TASK PROMPT:
Below are the entries; tally the lines holding the string "build" and give only that figure.

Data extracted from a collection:
Segment Open

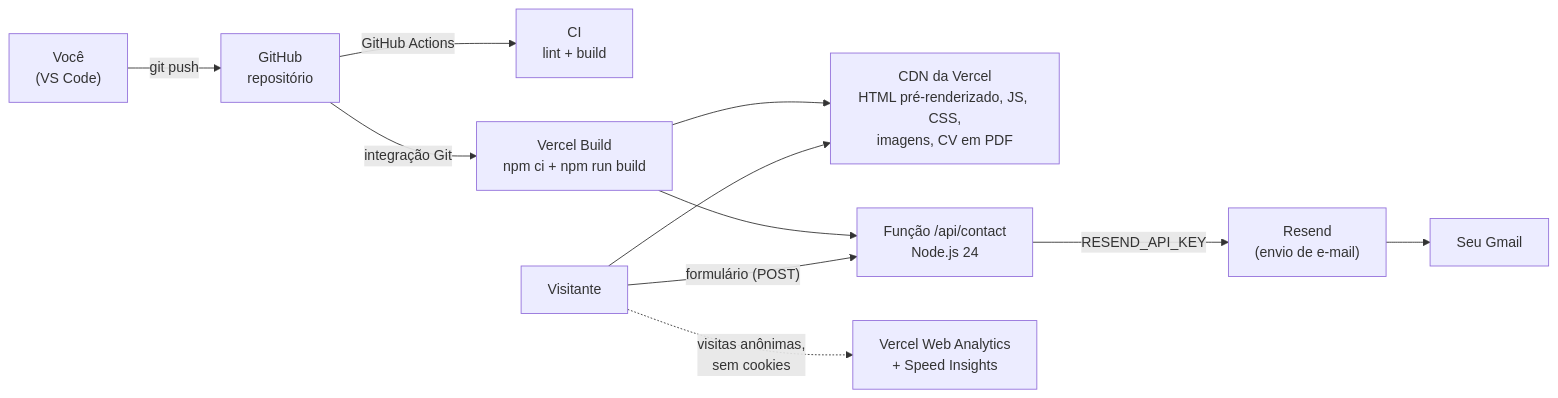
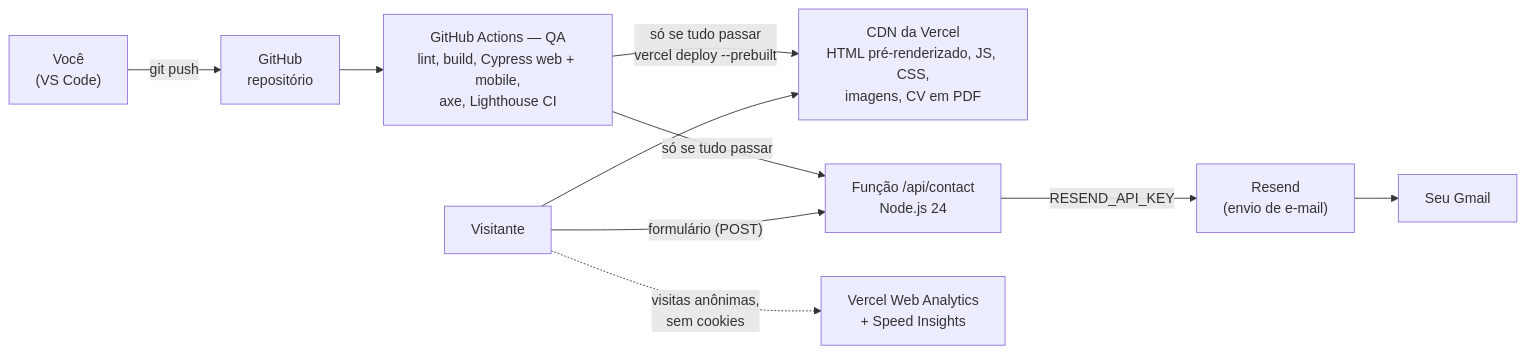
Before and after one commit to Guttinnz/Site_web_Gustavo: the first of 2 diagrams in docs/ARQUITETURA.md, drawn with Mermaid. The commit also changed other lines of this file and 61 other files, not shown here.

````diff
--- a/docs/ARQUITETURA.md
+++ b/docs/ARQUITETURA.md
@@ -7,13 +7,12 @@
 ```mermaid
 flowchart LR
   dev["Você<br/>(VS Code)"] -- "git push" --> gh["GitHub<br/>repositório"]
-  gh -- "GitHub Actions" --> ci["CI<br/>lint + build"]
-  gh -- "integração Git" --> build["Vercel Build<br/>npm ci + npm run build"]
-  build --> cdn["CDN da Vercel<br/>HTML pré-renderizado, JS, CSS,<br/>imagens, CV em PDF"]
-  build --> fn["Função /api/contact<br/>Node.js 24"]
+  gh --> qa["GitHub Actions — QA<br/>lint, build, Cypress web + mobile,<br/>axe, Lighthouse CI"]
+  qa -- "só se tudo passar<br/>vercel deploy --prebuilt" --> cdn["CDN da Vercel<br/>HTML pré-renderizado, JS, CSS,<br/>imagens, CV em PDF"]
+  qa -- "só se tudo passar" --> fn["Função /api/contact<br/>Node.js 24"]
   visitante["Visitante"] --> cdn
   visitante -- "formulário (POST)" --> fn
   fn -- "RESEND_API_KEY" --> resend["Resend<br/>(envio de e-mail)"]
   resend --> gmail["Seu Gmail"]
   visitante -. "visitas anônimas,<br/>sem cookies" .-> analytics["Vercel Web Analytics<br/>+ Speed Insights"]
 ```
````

Segment Closed

PROBLEM SOLUTION:
5